Alwaght- Algeria’s former prime minister Abdelmadjid Tebboune has won the presidential election on Friday, triggering massive protests in the crisis-torn country.
The 74-year-old Tebboune won 58.15 percent of the Thursday election, making a second round unnecessary, electoral commission chairman Mohamed Charfi announced.
Tebboune served as housing minister and briefly as premier under the two-decade rule of Abdelaziz Bouteflika, who resigned after mass protests in April.
According to Algerian authorities, 40 percent of eligible voters participated in the election. Many people regarded the voting — a contest between five Bouteflika-linked candidates — as a charade intended to maintain the old ruling elite in place.
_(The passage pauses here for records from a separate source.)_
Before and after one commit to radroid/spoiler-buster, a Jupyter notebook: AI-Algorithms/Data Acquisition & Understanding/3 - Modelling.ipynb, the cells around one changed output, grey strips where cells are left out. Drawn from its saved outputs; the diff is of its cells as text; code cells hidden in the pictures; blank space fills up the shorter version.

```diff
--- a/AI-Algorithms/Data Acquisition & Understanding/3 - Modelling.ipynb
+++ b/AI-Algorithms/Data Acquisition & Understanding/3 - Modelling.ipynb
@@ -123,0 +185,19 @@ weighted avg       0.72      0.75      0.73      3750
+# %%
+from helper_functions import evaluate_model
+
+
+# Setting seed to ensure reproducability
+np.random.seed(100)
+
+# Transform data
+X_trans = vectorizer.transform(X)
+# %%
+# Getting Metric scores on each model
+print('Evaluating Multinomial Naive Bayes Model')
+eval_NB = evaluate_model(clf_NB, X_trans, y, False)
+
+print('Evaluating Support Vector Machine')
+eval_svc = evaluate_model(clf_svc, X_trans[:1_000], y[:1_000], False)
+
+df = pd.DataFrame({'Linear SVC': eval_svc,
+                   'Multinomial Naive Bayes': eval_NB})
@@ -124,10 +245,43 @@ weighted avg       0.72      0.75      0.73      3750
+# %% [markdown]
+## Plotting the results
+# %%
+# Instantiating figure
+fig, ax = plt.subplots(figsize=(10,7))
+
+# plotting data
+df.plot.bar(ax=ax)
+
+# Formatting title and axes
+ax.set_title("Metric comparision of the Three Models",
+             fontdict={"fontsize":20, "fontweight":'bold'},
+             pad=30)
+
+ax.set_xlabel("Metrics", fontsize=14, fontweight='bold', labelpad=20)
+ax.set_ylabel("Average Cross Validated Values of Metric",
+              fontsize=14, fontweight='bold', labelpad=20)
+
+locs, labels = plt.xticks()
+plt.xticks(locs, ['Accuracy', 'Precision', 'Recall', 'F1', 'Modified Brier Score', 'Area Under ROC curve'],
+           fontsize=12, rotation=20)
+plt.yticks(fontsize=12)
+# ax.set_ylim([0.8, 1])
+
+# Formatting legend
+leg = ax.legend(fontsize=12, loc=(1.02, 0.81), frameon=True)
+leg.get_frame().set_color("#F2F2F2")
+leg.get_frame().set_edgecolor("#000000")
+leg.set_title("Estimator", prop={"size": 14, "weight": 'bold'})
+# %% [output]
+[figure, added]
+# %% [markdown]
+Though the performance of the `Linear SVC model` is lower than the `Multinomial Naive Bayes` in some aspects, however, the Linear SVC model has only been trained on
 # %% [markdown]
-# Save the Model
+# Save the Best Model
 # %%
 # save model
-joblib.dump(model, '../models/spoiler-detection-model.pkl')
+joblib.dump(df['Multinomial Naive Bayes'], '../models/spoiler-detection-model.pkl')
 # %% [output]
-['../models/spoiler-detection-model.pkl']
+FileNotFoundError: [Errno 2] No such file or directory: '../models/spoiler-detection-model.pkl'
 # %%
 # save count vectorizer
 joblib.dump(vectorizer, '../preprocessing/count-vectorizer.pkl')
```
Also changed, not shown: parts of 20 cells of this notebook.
Demonstrations continued to take place in the North African country on an almost weekly basis even after Bouteflika was forced to resign, with the protesters demanding an end to the entire old system, which they see as corrupt.
After the announcement of the result, protesters took to the streets on Friday, shouting, “Tebboune is not my president.”
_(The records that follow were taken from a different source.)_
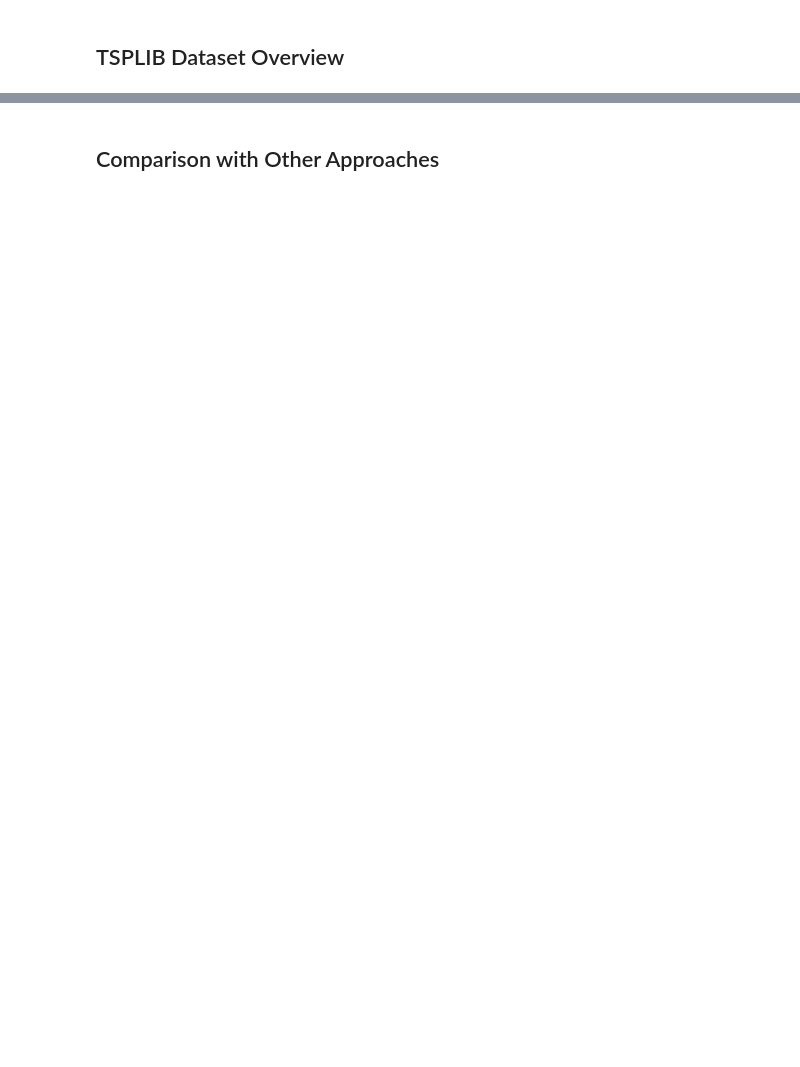
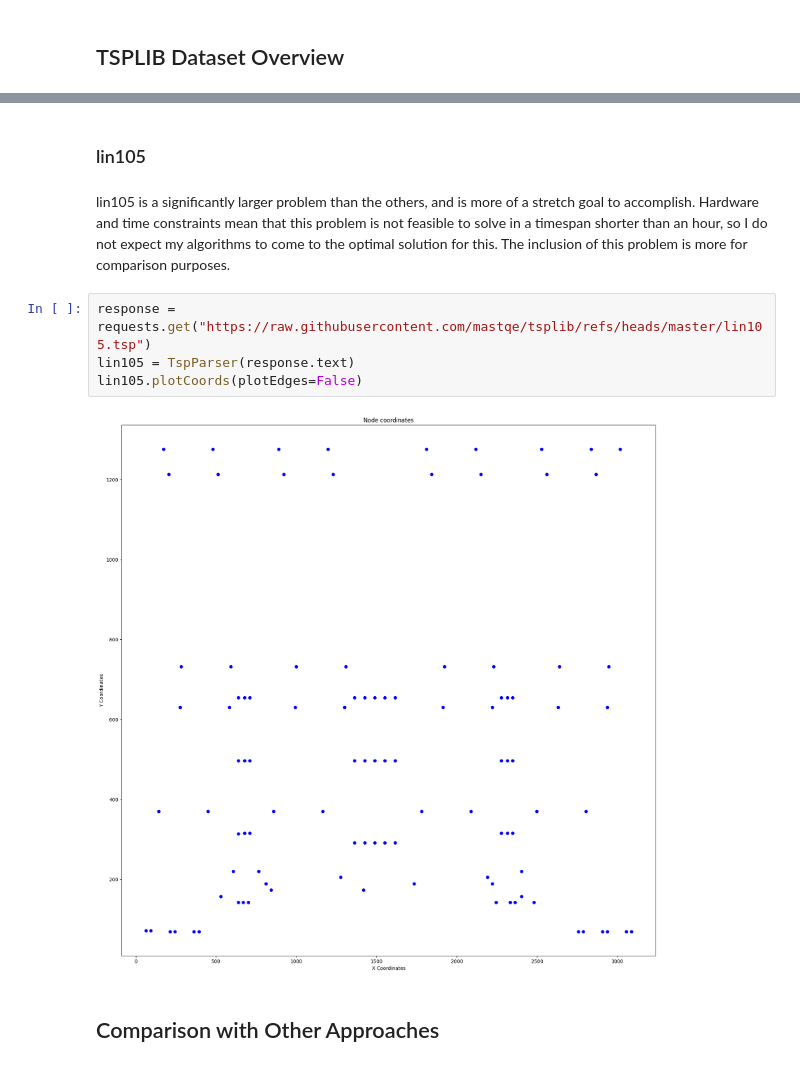
Before and after one commit to arjy143/Solving-TSP-using-particle-swarm-optimisation, a Jupyter notebook: Deliverable.ipynb, the cells around one changed output, grey strips where cells are left out. Saved outputs shown, nothing was run; the diff lists cells and outputs as text; blank space fills up the shorter version.

```diff
--- a/Deliverable.ipynb
+++ b/Deliverable.ipynb
@@ -47,2 +170,12 @@ go over dataset, parsing, visualising some instances, explaining why we will use
+# %% [markdown]
+### lin105
+# %% [markdown]
+lin105 is a significantly larger problem than the others, and is more of a stretch goal to accomplish. Hardware and time constraints mean that this problem is not feasible to solve in a timespan shorter than an hour, so I do not expect my algorithms to come to the optimal solution for this. The inclusion of this problem is more for comparison purposes.
+# %%
+response = requests.get("https://raw.githubusercontent.com/mastqe/tsplib/refs/heads/master/lin105.tsp")
+lin105 = TspParser(response.text)
+lin105.plotCoords(plotEdges=False)
+# %% [output]
+[figure, added]
 # %% [markdown]
 ## Comparison with Other Approaches
```
Also changed, not shown: parts of 15 cells of this notebook, 1 other file.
“I came out today because these elections do not have political, popular, or constitutional legitimacy. These people aren’t stupid. We will keep protesting until they realize all our demands. We are fed up with this injustice and we want it to stop,” one of the protesters said.
Some protesters also cast doubt on the official turnout.
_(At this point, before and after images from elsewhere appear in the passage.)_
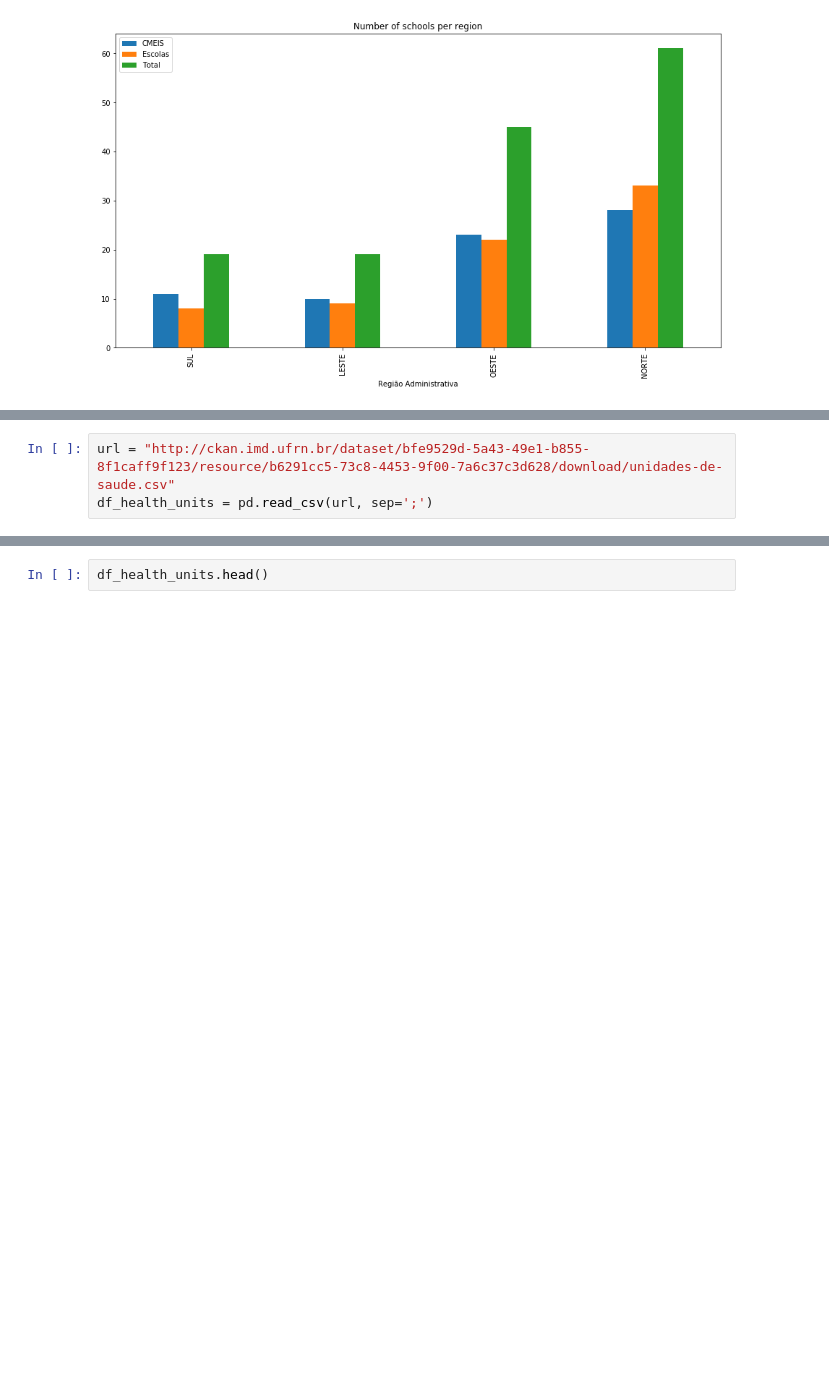
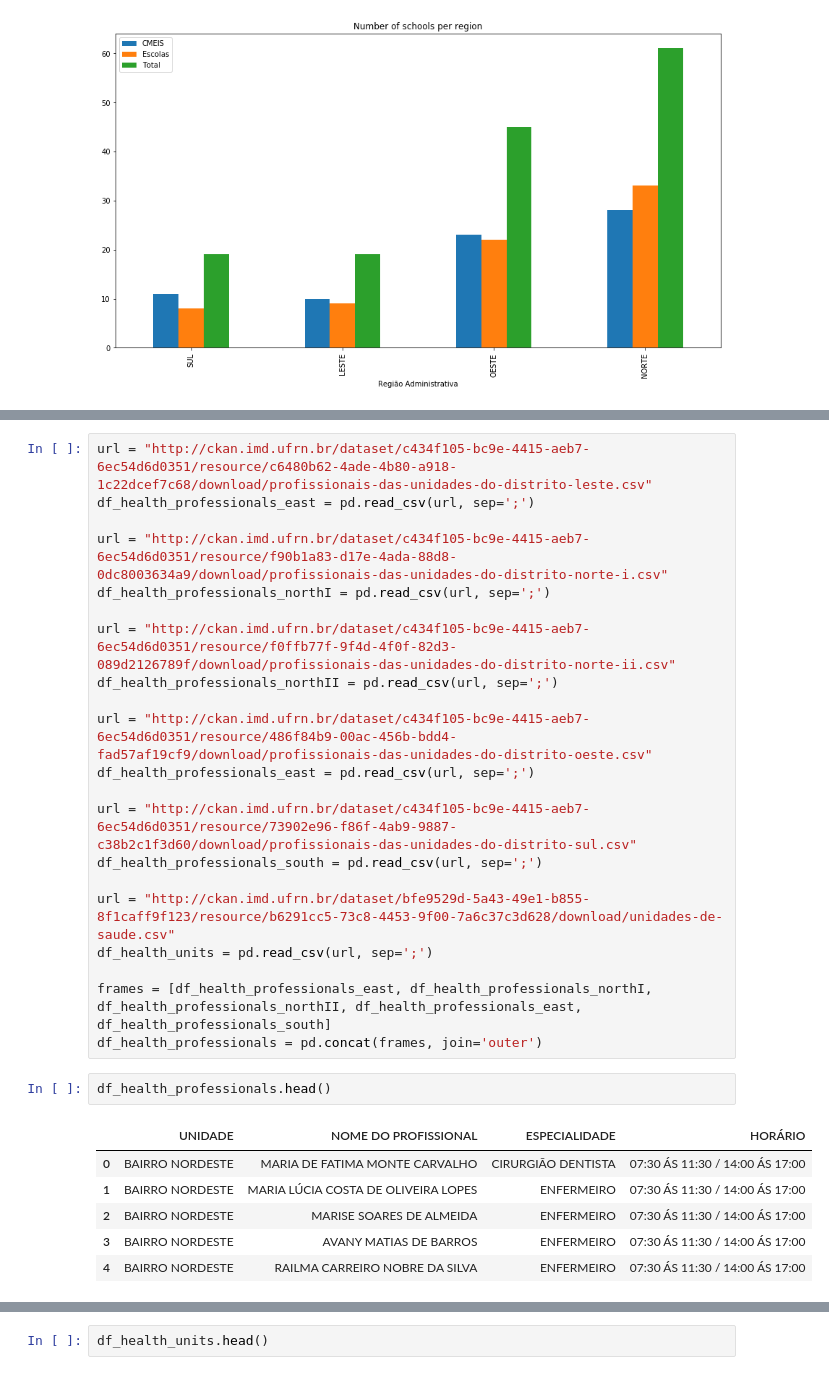
Before and after one commit to raivitor/Disc-Big-Data, a Jupyter notebook: Trabalho Unidade 2/Atv2/Uni2_Atv2.ipynb, the cells around one changed output, grey strips where cells are left out. Cells and saved outputs as stored; diff of their text form; blank space fills up the shorter version.

Commit message:
Unidades de saúde

```diff
--- a/Trabalho Unidade 2/Atv2/Uni2_Atv2.ipynb
+++ b/Trabalho Unidade 2/Atv2/Uni2_Atv2.ipynb
@@ -109,6 +111,33 @@ HeatMap(coordinates).add_to(heatMap)
 heatMap
 # %% [output]
 [interactive output not drawn]
-# %%
-url = "http://ckan.imd.ufrn.br/dataset/bfe9529d-5a43-49e1-b855-8f1caff9f123/resource/b6291cc5-73c8-4453-9f00-7a6c37c3d628/download/unidades-de-saude.csv"
-df_health_units = pd.read_csv(url, sep=';')
+# %%
+url = "http://ckan.imd.ufrn.br/dataset/c434f105-bc9e-4415-aeb7-6ec54d6d0351/resource/c6480b62-4ade-4b80-a918-1c22dcef7c68/download/profissionais-das-unidades-do-distrito-leste.csv"
+df_health_professionals_east = pd.read_csv(url, sep=';')
+
+url = "http://ckan.imd.ufrn.br/dataset/c434f105-bc9e-4415-aeb7-6ec54d6d0351/resource/f90b1a83-d17e-4ada-88d8-0dc8003634a9/download/profissionais-das-unidades-do-distrito-norte-i.csv"
+df_health_professionals_northI = pd.read_csv(url, sep=';')
+
+url = "http://ckan.imd.ufrn.br/dataset/c434f105-bc9e-4415-aeb7-6ec54d6d0351/resource/f0ffb77f-9f4d-4f0f-82d3-089d2126789f/download/profissionais-das-unidades-do-distrito-norte-ii.csv"
+df_health_professionals_northII = pd.read_csv(url, sep=';')
+
+url = "http://ckan.imd.ufrn.br/dataset/c434f105-bc9e-4415-aeb7-6ec54d6d0351/resource/486f84b9-00ac-456b-bdd4-fad57af19cf9/download/profissionais-das-unidades-do-distrito-oeste.csv"
+df_health_professionals_east = pd.read_csv(url, sep=';')
+
+url = "http://ckan.imd.ufrn.br/dataset/c434f105-bc9e-4415-aeb7-6ec54d6d0351/resource/73902e96-f86f-4ab9-9887-c38b2c1f3d60/download/profissionais-das-unidades-do-distrito-sul.csv"
+df_health_professionals_south = pd.read_csv(url, sep=';')
+
+url = "http://ckan.imd.ufrn.br/dataset/bfe9529d-5a43-49e1-b855-8f1caff9f123/resource/b6291cc5-73c8-4453-9f00-7a6c37c3d628/download/unidades-de-saude.csv"
+df_health_units = pd.read_csv(url, sep=';')
+
+frames = [df_health_professionals_east, df_health_professionals_northI, df_health_professionals_northII, df_health_professionals_east, df_health_professionals_south]
+df_health_professionals = pd.concat(frames, join='outer')
+# %%
+df_health_professionals.head()
+# %% [output]
+|  | UNIDADE | NOME DO PROFISSIONAL | ESPECIALIDADE | HORÁRIO |
+| 0 | BAIRRO NORDESTE | MARIA DE FATIMA MONTE CARVALHO | CIRURGIÃO DENTISTA | 07:30 ÁS 11:30 / 14:00 ÁS 17:00 |
+| 1 | BAIRRO NORDESTE | MARIA LÚCIA COSTA DE OLIVEIRA LOPES | ENFERMEIRO | 07:30 ÁS 11:30 / 14:00 ÁS 17:00 |
+| 2 | BAIRRO NORDESTE | MARISE SOARES DE ALMEIDA | ENFERMEIRO | 07:30 ÁS 11:30 / 14:00 ÁS 17:00 |
+| 3 | BAIRRO NORDESTE | AVANY MATIAS DE BARROS | ENFERMEIRO | 07:30 ÁS 11:30 / 14:00 ÁS 17:00 |
+| 4 | BAIRRO NORDESTE | RAILMA CARREIRO NOBRE DA SILVA | ENFERMEIRO | 07:30 ÁS 11:30 / 14:00 ÁS 17:00 |
```
Also changed, not shown: parts of 5 cells of this notebook.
“The real rate of voters is eight percent. Nobody voted,” said a protester on Friday.